Our recent deliberative programme around changes to urgent and emergency care (UEC), commissioned by NHS England (London region), focused on patient and staff expectations in relation to these services. The NHS responds to over 110million urgent calls or visits a year. Services and staff are under strain. Within this challenging landscape, we need to ensure services work for everyone and that patients’ needs are met in a safe, appropriate and person-centred way. The deliberation explored issues that lie at the heart of patient safety, including how to build trust and confidence in – and between – services and how to triage patients safely to the best care setting for their needs. The process invited people in to understand the complexity and gave them meaningful input into solutions, which can now be taken forwards with confidence.
And we’re embedding PPIE across our work. As part of the National Medicines Safety Improvement Programme, we’re working collaboratively with the NWL integrated care system to improve chronic (non-cancer) pain management by reducing harm from opioids. Evidence shows opioids should not be used to manage chronic (non-cancer) pain as harm outweighs the benefit (NICE, 2021). Our goal is to improve patient safety by reducing long-term and high-dose prescribing of oral or transdermal opioids with support from the NWL Patient Safety Collaborative. We’re putting patient engagement is at the heart of this work.
We have embedded this via our work with local PCNs and are collaborating with our local polypharmacy programme on a behaviour change campaign which empowers patients to take part in structured medicine reviews, facilitated through shared decision-making with their healthcare professional.
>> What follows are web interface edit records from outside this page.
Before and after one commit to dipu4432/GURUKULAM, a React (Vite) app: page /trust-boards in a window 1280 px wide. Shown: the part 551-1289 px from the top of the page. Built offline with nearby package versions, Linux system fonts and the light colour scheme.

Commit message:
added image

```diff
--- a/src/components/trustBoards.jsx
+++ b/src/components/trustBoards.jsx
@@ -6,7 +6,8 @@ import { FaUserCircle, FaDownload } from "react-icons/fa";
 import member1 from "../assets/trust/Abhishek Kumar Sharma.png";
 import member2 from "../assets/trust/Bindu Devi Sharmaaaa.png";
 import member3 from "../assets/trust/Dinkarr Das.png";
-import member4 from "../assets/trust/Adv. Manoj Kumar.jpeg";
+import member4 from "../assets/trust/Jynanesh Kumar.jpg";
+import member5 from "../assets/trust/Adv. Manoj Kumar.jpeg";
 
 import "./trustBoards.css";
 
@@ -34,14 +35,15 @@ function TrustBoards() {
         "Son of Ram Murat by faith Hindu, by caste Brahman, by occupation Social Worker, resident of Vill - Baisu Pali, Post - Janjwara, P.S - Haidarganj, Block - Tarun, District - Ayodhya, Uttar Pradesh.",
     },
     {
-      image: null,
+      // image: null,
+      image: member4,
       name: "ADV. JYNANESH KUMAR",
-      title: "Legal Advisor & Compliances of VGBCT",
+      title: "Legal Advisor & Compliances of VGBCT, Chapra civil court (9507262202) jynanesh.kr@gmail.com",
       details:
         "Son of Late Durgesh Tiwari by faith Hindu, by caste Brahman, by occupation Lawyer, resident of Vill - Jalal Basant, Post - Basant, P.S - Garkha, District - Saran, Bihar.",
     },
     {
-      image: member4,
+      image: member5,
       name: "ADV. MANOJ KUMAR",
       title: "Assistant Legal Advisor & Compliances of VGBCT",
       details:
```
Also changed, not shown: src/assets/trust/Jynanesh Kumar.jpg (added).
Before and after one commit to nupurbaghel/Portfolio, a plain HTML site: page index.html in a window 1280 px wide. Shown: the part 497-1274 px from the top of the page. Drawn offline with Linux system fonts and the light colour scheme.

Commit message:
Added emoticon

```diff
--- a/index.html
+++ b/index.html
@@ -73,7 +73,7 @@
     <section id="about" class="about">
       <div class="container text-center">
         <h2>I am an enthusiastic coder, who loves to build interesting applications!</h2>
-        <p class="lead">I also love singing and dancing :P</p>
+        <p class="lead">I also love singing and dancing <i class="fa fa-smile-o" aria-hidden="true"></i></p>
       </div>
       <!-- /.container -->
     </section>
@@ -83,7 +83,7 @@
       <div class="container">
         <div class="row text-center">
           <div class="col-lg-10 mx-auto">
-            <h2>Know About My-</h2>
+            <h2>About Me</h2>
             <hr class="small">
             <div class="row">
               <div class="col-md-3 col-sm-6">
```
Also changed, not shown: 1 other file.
We have adopted learning from the Mental Health Safety Improvement Programme and introduced an experts by experience initiative which seeks active involvement of patients in shaping our programme strategy and developing patient and clinician facing resources. Chronic pain is a hugely complex condition, so the expertise of patients with chronic pain and their unique insights into the challenges of living with the condition are essential to incorporate into our work from the outset. By having experts by experience in the programme, it enables us to ensure our approach is patient-centred and tailored to individual needs and promoting a holistic approach to pain management. And by recruiting two to three experts by experience, it can provide some peer-support between patients and helps us ensure our intervention is more effective, empathetic and relevant to the patient cohort – and therefore result in better patient outcomes. The programme is already delivering fantastic impact for our population and improving patient safety – we’re extremely proud that, guided by NWL co-leadership and our shared dedication to making an impact, to date our 2023-24 programme has supported improvements in pain management resulting in on average 57 fewer people each month on high dose opioids. You can explore more on this here.
We’re now actively seeking passionate individuals with experience of chronic (non-cancer) pain and opioid medications such as codeine, tramadol or morphine to help us reduce harm from opioids for people in NWL. For those interested, or willing to contribute, please get in touch.
Engaging and elevating the voices of patients and the public is crucial to our success as a healthcare system. Not only can we deliver lasting, meaningful change but we can ensure patient safety is at the heart of this.
To learn more about our patient safety approach to Opioids, visit get in touch with Lucie.Wellington@imperialcollegehealthpartners.com.
To learn more about our approach to PPIE, get in contact with Sadie.Myhill@imperialcollegehealthpartners.com.